An Ohio Court of Appeals recently decided an equitable mortgage case that stresses the importance of obtaining and maintaining records from your deals. In Wilmington Savs. Fund Soc. v. Woods, 2nd Dist. Montgomery No. 28730, 2020-Ohio-4599, the Plaintiff-lender Wilmington Savings Fund Society, FSB (“Wilmington”) sought to foreclose on property that had been owned by Joanna Woods (“Woods”), who died in 2014. Wilmington asserted that Woods had also executed a Mortgage securing the Note. However, that Mortgage was never recorded “as a result of an error made at the closing of the loan,” and “despite diligent efforts,” Wilmington could not locate even a copy of that Mortgage. As such, Wilmington asked the trial court to find that Wilmington was entitled to an equitable mortgage encumbering the property.
Woods’ heirs argued that an equitable mortgage may only be enforced between the mortgagor and mortgagee, and not against third parties such as the heirs. The trial court agreed with the heirs and granted their motion for summary judgment, reasoning that a mortgage is only effective against third parties once it has been recorded, and therefore, an unrecorded equitable mortgage cannot be enforced against a non-party to the underlying conveyance.
Ohio’s Second District Court of Appeals reversed the trial court’s decision. The Court reasoned that because the heirs to an estate essentially “stand in the shoes” of the decedent, those heirs cannot inherit a greater interest than the decedent possessed before death. Thus, the Court of Appeals held that, even though the Mortgage had not been recorded, the lack of recording did not affect the validity of the Mortgage as against the mortgagor or the mortgagor’s heirs or devisees.

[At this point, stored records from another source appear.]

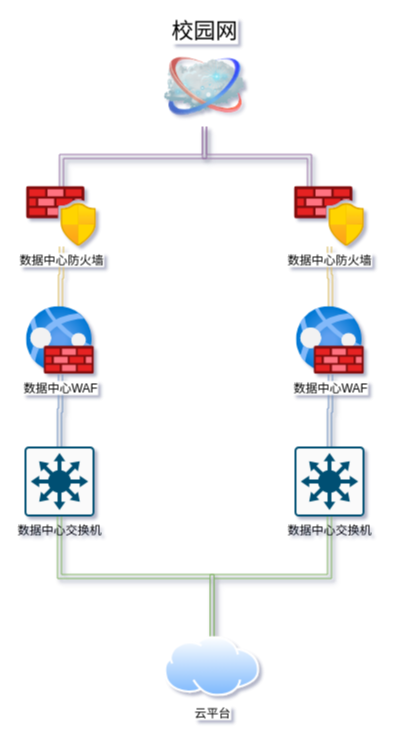
Before: itc-datacenter.drawio in ynu/imagehub, a draw.io diagram. Source tidied: cells renumbered, new cells numbered last; positions are measured from the earlier drawing's top-left corner, leaving out a move shared by most shapes. Both pictures are drawn from the tidied source at 100%, with x=0, y=0 at pixel (24, 46).
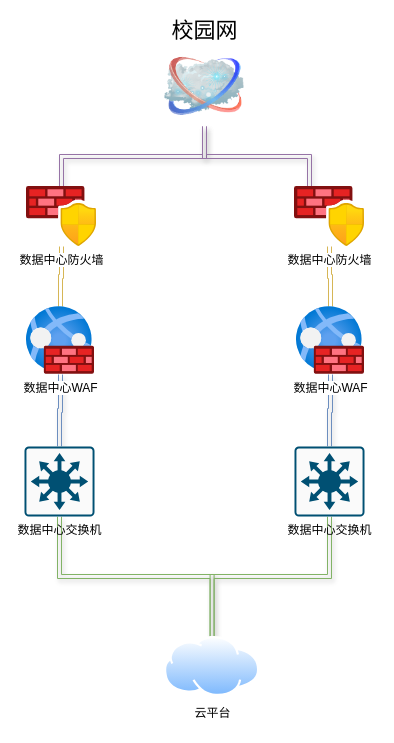
After the change.

The change refers to these unchanged cells:
```xml
<mxCell id="4" value="校园网" style="image;html=1;labelBackgroundColor=#ffffff;image=img/lib/clip_art/networking/Cloud_128x128.png;rounded=1;shadow=0;comic=0;strokeWidth=2;fontSize=22;labelPosition=center;verticalLabelPosition=top;align=center;verticalAlign=bottom;" parent="1" vertex="1">
  <mxGeometry x="140" width="80" height="80" as="geometry" />
</mxCell>
<mxCell id="17" value="云平台" style="image;perimeter=ellipsePerimeter;html=1;align=center;shadow=0;dashed=0;spacingTop=3;image=img/lib/active_directory/internet_cloud.svg;" parent="1" vertex="1">
  <mxGeometry x="140" y="590" width="95.2" height="60" as="geometry" />
</mxCell>
```

Diff of the diagram source:
```diff
@@
-<mxGraphModel shadow="1">
+<mxGraphModel>
@@
-    <mxCell id="2" style="edgeStyle=orthogonalEdgeStyle;rounded=0;jettySize=auto;html=1;exitX=0.5;exitY=1;exitDx=0;exitDy=0;shape=link;flowAnimation=1;shadow=1;fillColor=#e1d5e7;strokeColor=#9673a6;" parent="1" edge="1" source="4" target="6">
-      <mxGeometry relative="1" as="geometry" />
-    </mxCell>
-    <mxCell id="3" style="edgeStyle=orthogonalEdgeStyle;rounded=0;jettySize=auto;html=1;shape=link;flowAnimation=1;shadow=1;fillColor=#e1d5e7;strokeColor=#9673a6;" parent="1" edge="1" source="4" target="8">
-      <mxGeometry relative="1" as="geometry">
-        <Array as="points">
-          <mxPoint x="180" y="110" />
-          <mxPoint x="285" y="110" />
-        </Array>
-      </mxGeometry>
-    </mxCell>
+    <mxCell id="18" style="edgeStyle=orthogonalEdgeStyle;rounded=0;jettySize=auto;html=1;exitX=0.5;exitY=1;exitDx=0;exitDy=0;shape=link;flowAnimation=1;shadow=1;fillColor=#e1d5e7;strokeColor=#9673a6;" parent="1" edge="1" source="4" target="21">
+      <mxGeometry relative="1" as="geometry" />
+    </mxCell>
+    <mxCell id="19" style="edgeStyle=orthogonalEdgeStyle;rounded=0;jettySize=auto;html=1;shape=link;flowAnimation=1;shadow=1;fillColor=#e1d5e7;strokeColor=#9673a6;" parent="1" edge="1" source="4" target="23">
+      <mxGeometry relative="1" as="geometry">
+        <Array as="points">
+          <mxPoint x="180" y="110" />
+          <mxPoint x="285" y="110" />
+        </Array>
+      </mxGeometry>
+    </mxCell>
@@
-    <mxCell id="5" style="edgeStyle=orthogonalEdgeStyle;rounded=0;jettySize=auto;html=1;shape=link;flowAnimation=1;fillColor=#fff2cc;strokeColor=#d6b656;" parent="1" edge="1" source="6" target="10">
-      <mxGeometry relative="1" as="geometry" />
-    </mxCell>
-    <mxCell id="6" value="数据中心防火墙" style="image;html=1;points=[];align=center;fontSize=12;image=img/lib/azure2/networking/Azure_Firewall_Manager.svg;" parent="1" vertex="1">
-      <mxGeometry x="2" y="140" width="70" height="60" as="geometry" />
-    </mxCell>
-    <mxCell id="7" style="edgeStyle=orthogonalEdgeStyle;rounded=0;jettySize=auto;html=1;flowAnimation=1;shape=link;fillColor=#fff2cc;strokeColor=#d6b656;" parent="1" edge="1" source="8" target="12">
-      <mxGeometry relative="1" as="geometry">
-        <Array as="points">
-          <mxPoint x="305" y="230" />
-          <mxPoint x="306" y="230" />
-        </Array>
-      </mxGeometry>
-    </mxCell>
-    <mxCell id="8" value="数据中心防火墙" style="image;html=1;points=[];align=center;fontSize=12;image=img/lib/azure2/networking/Azure_Firewall_Manager.svg;" parent="1" vertex="1">
-      <mxGeometry x="270" y="140" width="70" height="60" as="geometry" />
-    </mxCell>
-    <mxCell id="9" style="edgeStyle=orthogonalEdgeStyle;rounded=0;jettySize=auto;html=1;fillColor=#dae8fc;strokeColor=#6c8ebf;shape=link;flowAnimation=1;shadow=1;" parent="1" edge="1" source="10" target="14">
-      <mxGeometry relative="1" as="geometry" />
-    </mxCell>
-    <mxCell id="10" value="数据中心WAF" style="image;html=1;points=[];align=center;fontSize=12;image=img/lib/azure2/networking/Web_Application_Firewall_Policies_WAF.svg;" parent="1" vertex="1">
-      <mxGeometry x="2" y="260" width="68" height="68" as="geometry" />
-    </mxCell>
-    <mxCell id="11" style="edgeStyle=orthogonalEdgeStyle;rounded=0;jettySize=auto;html=1;shape=link;fillColor=#dae8fc;strokeColor=#6c8ebf;flowAnimation=1;shadow=1;" parent="1" edge="1" source="12" target="16">
-      <mxGeometry relative="1" as="geometry" />
-    </mxCell>
-    <mxCell id="12" value="数据中心WAF" style="image;html=1;points=[];align=center;fontSize=12;image=img/lib/azure2/networking/Web_Application_Firewall_Policies_WAF.svg;" parent="1" vertex="1">
-      <mxGeometry x="272" y="260" width="68" height="68" as="geometry" />
-    </mxCell>
-    <mxCell id="13" style="edgeStyle=orthogonalEdgeStyle;rounded=0;jettySize=auto;html=1;exitX=0.5;exitY=1;exitDx=0;exitDy=0;exitPerimeter=0;entryX=0.5;entryY=0;entryDx=0;entryDy=0;shape=link;fillColor=#d5e8d4;strokeColor=#82b366;flowAnimation=1;shadow=1;" parent="1" edge="1" source="14" target="17">
-      <mxGeometry relative="1" as="geometry" />
-    </mxCell>
-    <mxCell id="14" value="数据中心交换机" style="sketch=0;points=[[0.015,0.015,0],[0.985,0.015,0],[0.985,0.985,0],[0.015,0.985,0],[0.25,0,0],[0.5,0,0],[0.75,0,0],[1,0.25,0],[1,0.5,0],[1,0.75,0],[0.75,1,0],[0.5,1,0],[0.25,1,0],[0,0.75,0],[0,0.5,0],[0,0.25,0]];verticalLabelPosition=bottom;html=1;verticalAlign=top;align=center;shape=mxgraph.cisco19.rect;prIcon=l3_switch;fillColor=#FAFAFA;strokeColor=#005073;" parent="1" vertex="1">
-      <mxGeometry y="400" width="70" height="70" as="geometry" />
-    </mxCell>
-    <mxCell id="15" style="edgeStyle=orthogonalEdgeStyle;rounded=0;jettySize=auto;html=1;exitX=0.5;exitY=1;exitDx=0;exitDy=0;exitPerimeter=0;shape=link;fillColor=#d5e8d4;strokeColor=#82b366;flowAnimation=1;shadow=1;" parent="1" edge="1" source="16" target="17">
-      <mxGeometry relative="1" as="geometry" />
-    </mxCell>
-    <mxCell id="16" value="数据中心交换机" style="sketch=0;points=[[0.015,0.015,0],[0.985,0.015,0],[0.985,0.985,0],[0.015,0.985,0],[0.25,0,0],[0.5,0,0],[0.75,0,0],[1,0.25,0],[1,0.5,0],[1,0.75,0],[0.75,1,0],[0.5,1,0],[0.25,1,0],[0,0.75,0],[0,0.5,0],[0,0.25,0]];verticalLabelPosition=bottom;html=1;verticalAlign=top;align=center;shape=mxgraph.cisco19.rect;prIcon=l3_switch;fillColor=#FAFAFA;strokeColor=#005073;" parent="1" vertex="1">
-      <mxGeometry x="270" y="400" width="70" height="70" as="geometry" />
-    </mxCell>
+    <mxCell id="20" style="edgeStyle=orthogonalEdgeStyle;rounded=0;jettySize=auto;html=1;shape=link;flowAnimation=1;fillColor=#fff2cc;strokeColor=#d6b656;" parent="1" edge="1" source="21" target="25">
+      <mxGeometry relative="1" as="geometry" />
+    </mxCell>
+    <mxCell id="21" value="数据中心防火墙" style="image;html=1;points=[];align=center;fontSize=12;image=img/lib/azure2/networking/Azure_Firewall_Manager.svg;" parent="1" vertex="1">
+      <mxGeometry x="2" y="140" width="70" height="60" as="geometry" />
+    </mxCell>
+    <mxCell id="22" style="edgeStyle=orthogonalEdgeStyle;rounded=0;jettySize=auto;html=1;flowAnimation=1;shape=link;fillColor=#fff2cc;strokeColor=#d6b656;" parent="1" edge="1" source="23" target="27">
+      <mxGeometry relative="1" as="geometry">
+        <Array as="points">
+          <mxPoint x="305" y="230" />
+          <mxPoint x="306" y="230" />
+        </Array>
+      </mxGeometry>
+    </mxCell>
+    <mxCell id="23" value="数据中心防火墙" style="image;html=1;points=[];align=center;fontSize=12;image=img/lib/azure2/networking/Azure_Firewall_Manager.svg;" parent="1" vertex="1">
+      <mxGeometry x="270" y="140" width="70" height="60" as="geometry" />
+    </mxCell>
+    <mxCell id="24" style="edgeStyle=orthogonalEdgeStyle;rounded=0;jettySize=auto;html=1;fillColor=#dae8fc;strokeColor=#6c8ebf;shape=link;flowAnimation=1;shadow=1;" parent="1" edge="1" source="25" target="29">
+      <mxGeometry relative="1" as="geometry" />
+    </mxCell>
+    <mxCell id="25" value="数据中心WAF" style="image;html=1;points=[];align=center;fontSize=12;image=img/lib/azure2/networking/Web_Application_Firewall_Policies_WAF.svg;" parent="1" vertex="1">
+      <mxGeometry x="2" y="260" width="68" height="68" as="geometry" />
+    </mxCell>
+    <mxCell id="26" style="edgeStyle=orthogonalEdgeStyle;rounded=0;jettySize=auto;html=1;shape=link;fillColor=#dae8fc;strokeColor=#6c8ebf;flowAnimation=1;shadow=1;" parent="1" edge="1" source="27" target="31">
+      <mxGeometry relative="1" as="geometry" />
+    </mxCell>
+    <mxCell id="27" value="数据中心WAF" style="image;html=1;points=[];align=center;fontSize=12;image=img/lib/azure2/networking/Web_Application_Firewall_Policies_WAF.svg;" parent="1" vertex="1">
+      <mxGeometry x="272" y="260" width="68" height="68" as="geometry" />
+    </mxCell>
+    <mxCell id="28" style="edgeStyle=orthogonalEdgeStyle;rounded=0;jettySize=auto;html=1;exitX=0.5;exitY=1;exitDx=0;exitDy=0;exitPerimeter=0;entryX=0.5;entryY=0;entryDx=0;entryDy=0;shape=link;fillColor=#d5e8d4;strokeColor=#82b366;flowAnimation=1;shadow=1;" parent="1" edge="1" source="29" target="17">
+      <mxGeometry relative="1" as="geometry" />
+    </mxCell>
+    <mxCell id="29" value="数据中心交换机" style="sketch=0;points=[[0.015,0.015,0],[0.985,0.015,0],[0.985,0.985,0],[0.015,0.985,0],[0.25,0,0],[0.5,0,0],[0.75,0,0],[1,0.25,0],[1,0.5,0],[1,0.75,0],[0.75,1,0],[0.5,1,0],[0.25,1,0],[0,0.75,0],[0,0.5,0],[0,0.25,0]];verticalLabelPosition=bottom;html=1;verticalAlign=top;align=center;shape=mxgraph.cisco19.rect;prIcon=l3_switch;fillColor=#FAFAFA;strokeColor=#005073;" parent="1" vertex="1">
+      <mxGeometry y="400" width="70" height="70" as="geometry" />
+    </mxCell>
+    <mxCell id="30" style="edgeStyle=orthogonalEdgeStyle;rounded=0;jettySize=auto;html=1;exitX=0.5;exitY=1;exitDx=0;exitDy=0;exitPerimeter=0;shape=link;fillColor=#d5e8d4;strokeColor=#82b366;flowAnimation=1;shadow=1;" parent="1" edge="1" source="31" target="17">
+      <mxGeometry relative="1" as="geometry" />
+    </mxCell>
+    <mxCell id="31" value="数据中心交换机" style="sketch=0;points=[[0.015,0.015,0],[0.985,0.015,0],[0.985,0.985,0],[0.015,0.985,0],[0.25,0,0],[0.5,0,0],[0.75,0,0],[1,0.25,0],[1,0.5,0],[1,0.75,0],[0.75,1,0],[0.5,1,0],[0.25,1,0],[0,0.75,0],[0,0.5,0],[0,0.25,0]];verticalLabelPosition=bottom;html=1;verticalAlign=top;align=center;shape=mxgraph.cisco19.rect;prIcon=l3_switch;fillColor=#FAFAFA;strokeColor=#005073;" parent="1" vertex="1">
+      <mxGeometry x="270" y="400" width="70" height="70" as="geometry" />
+    </mxCell>
```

The Wilmington case illustrates how important it is to retain copies of all instruments concerning a transaction. If Wilmington had a copy of the Mortgage executed by Woods, Wilmington would be virtually assured of its ability to prove the existence of an enforceable mortgage. But without even copy of that Mortgage, Wilmington still faces a steep hill to climb to achieve a total victory.